[photos via yelp]
A native New Yorker’s guide to real bagels in San Francisco »
I’m in New Jersey right now, hiding out and hustling from my parent’s dining room. My mother bought me a package of bagels from New York and I have been slowly devouring them, with my coffee in the morning/afternoon (can’t quite get on East Coast time), which made me want to talk about where to get bagels in San Francisco.
Now, if you live in California and you’ve had the pleasure of biting into a New York bagel, let’s make something very clear: bagels in San Francisco are a compromise, a test of your true love. Your palate will adjust, but there’s nowhere on the West Coast that has bagels that are as good (something about the water, I hear?).
That being said, I only consider two places in town as bagel contenders.
Katz Bagels in several locations: Lower Haight, the Mission, and SOMA
The bagels themselves are OK; when eaten fresh they are doughy and satisfying, and certainly not as sweet as a Noah’s Bagel, but I mention Katz here because they are vegan-friendly. They carry Tofutti, including the Herbs & Chives variety, which you can then load up with vegetables if you wish. You can also get peanut butter or hummus on your bagel if the sometimes plasticky taste of Tofutti bugs you.
House of Bagels in the Inner Richmond
Personally, I like House of Bagels the best. They’re a very close approximation of a NY bagel and they even taste okay if you don’t toast them (I have never toasted a bagel until moving to California, TRUE FACT!). However, no vegan-friendly toppings here, so you’ll want to buy a dozen and take them home and do with them what you will.

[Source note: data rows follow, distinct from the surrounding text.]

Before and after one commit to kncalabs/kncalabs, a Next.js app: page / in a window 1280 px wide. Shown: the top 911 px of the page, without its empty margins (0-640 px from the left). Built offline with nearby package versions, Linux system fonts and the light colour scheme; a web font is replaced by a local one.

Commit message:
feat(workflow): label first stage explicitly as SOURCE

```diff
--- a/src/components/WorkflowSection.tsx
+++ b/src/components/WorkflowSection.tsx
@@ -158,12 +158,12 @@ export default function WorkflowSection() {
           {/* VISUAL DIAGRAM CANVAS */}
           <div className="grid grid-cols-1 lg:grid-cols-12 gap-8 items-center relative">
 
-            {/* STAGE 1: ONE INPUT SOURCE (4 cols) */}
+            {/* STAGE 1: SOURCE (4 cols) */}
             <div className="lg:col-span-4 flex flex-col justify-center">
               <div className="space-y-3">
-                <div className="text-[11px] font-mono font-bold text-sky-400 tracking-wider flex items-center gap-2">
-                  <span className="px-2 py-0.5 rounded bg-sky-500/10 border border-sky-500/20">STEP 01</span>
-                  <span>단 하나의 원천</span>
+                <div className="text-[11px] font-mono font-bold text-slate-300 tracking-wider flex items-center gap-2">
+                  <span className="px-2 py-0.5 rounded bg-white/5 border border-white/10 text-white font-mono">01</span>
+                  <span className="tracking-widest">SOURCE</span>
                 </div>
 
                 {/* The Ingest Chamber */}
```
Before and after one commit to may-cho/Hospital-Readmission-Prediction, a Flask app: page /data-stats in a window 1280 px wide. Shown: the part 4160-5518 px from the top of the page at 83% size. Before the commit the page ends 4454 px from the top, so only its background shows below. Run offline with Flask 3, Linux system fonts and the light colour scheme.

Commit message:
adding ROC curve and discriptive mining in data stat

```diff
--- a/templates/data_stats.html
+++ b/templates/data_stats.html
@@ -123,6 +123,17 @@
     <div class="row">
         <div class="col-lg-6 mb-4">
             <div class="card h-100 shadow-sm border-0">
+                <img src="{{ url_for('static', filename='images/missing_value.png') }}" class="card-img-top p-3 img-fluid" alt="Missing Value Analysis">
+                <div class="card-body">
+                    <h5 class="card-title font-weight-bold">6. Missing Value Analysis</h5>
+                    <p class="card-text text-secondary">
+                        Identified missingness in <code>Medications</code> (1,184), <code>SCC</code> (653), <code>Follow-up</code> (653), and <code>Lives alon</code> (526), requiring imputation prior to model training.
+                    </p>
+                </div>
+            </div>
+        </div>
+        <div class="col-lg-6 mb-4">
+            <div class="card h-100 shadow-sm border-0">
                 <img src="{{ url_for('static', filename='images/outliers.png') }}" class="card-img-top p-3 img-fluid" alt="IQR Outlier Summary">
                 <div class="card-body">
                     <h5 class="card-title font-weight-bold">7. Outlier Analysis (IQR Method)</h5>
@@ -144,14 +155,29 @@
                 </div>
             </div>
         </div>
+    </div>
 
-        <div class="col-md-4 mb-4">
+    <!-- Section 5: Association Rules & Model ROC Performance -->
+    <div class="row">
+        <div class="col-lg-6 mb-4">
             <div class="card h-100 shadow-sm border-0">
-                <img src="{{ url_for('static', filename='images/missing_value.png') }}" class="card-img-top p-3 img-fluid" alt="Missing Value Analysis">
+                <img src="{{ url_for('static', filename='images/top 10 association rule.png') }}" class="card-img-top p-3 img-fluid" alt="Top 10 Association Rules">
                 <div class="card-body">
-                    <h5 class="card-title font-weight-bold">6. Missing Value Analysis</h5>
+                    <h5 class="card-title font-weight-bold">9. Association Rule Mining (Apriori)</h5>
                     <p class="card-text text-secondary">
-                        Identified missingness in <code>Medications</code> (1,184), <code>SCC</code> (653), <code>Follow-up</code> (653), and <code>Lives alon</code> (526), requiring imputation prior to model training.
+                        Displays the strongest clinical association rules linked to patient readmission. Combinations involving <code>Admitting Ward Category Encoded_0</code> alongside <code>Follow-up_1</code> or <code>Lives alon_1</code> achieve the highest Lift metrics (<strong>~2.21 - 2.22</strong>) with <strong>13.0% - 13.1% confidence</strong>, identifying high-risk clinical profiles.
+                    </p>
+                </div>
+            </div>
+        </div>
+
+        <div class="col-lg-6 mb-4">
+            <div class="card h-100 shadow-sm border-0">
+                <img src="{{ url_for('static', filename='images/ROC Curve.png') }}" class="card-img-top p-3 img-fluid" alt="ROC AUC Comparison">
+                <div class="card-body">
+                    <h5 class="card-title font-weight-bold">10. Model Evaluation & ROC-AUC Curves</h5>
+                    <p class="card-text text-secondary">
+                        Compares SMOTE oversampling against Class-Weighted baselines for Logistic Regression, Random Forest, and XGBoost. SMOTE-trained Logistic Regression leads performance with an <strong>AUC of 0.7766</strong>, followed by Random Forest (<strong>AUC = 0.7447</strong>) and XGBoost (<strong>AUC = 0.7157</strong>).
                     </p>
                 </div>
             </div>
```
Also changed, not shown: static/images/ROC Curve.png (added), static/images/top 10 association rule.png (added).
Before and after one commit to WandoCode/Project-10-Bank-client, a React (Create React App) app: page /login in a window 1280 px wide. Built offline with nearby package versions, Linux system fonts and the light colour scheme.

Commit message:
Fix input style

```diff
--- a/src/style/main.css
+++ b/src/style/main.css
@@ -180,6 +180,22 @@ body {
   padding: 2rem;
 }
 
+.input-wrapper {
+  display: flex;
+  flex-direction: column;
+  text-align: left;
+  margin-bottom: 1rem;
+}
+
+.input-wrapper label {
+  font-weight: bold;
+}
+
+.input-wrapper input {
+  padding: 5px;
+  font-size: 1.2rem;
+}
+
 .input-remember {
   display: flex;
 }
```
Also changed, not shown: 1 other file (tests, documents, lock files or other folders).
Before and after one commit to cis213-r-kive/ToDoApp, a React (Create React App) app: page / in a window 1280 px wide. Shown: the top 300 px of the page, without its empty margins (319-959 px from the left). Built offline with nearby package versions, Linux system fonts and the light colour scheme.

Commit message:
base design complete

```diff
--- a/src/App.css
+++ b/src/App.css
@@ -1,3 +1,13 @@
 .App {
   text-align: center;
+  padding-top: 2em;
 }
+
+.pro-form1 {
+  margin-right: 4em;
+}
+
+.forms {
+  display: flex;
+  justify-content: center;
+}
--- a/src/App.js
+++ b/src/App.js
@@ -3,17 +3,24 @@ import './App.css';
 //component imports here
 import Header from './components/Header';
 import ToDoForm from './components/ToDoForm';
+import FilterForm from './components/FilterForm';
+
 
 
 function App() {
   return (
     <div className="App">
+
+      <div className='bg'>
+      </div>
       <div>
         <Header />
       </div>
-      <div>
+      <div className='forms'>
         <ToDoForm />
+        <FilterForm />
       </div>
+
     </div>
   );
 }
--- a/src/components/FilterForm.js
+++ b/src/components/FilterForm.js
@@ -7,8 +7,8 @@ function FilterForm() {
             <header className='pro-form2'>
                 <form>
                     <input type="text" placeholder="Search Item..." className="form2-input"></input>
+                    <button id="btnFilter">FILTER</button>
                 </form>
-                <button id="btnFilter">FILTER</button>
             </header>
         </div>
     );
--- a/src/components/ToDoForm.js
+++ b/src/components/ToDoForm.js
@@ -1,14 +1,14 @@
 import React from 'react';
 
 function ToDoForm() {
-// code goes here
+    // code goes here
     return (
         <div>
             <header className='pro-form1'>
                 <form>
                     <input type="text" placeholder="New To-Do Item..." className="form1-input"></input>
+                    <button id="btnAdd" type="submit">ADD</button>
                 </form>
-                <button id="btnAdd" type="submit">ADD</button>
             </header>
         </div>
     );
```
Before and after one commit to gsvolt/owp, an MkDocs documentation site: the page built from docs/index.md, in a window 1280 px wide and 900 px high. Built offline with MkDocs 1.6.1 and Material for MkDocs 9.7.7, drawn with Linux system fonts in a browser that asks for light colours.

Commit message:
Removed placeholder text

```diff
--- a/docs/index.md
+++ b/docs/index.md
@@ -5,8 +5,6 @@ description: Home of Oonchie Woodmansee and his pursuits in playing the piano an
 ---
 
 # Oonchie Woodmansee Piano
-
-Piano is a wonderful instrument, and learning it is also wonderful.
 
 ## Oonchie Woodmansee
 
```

There are a few places in town that sell them, including Real Food and Rainbow, so you don’t have to go to the Inner Richmond if you don’t want to.
What are your favorite places to get bagels in town?
[photo by Rusvaplauke]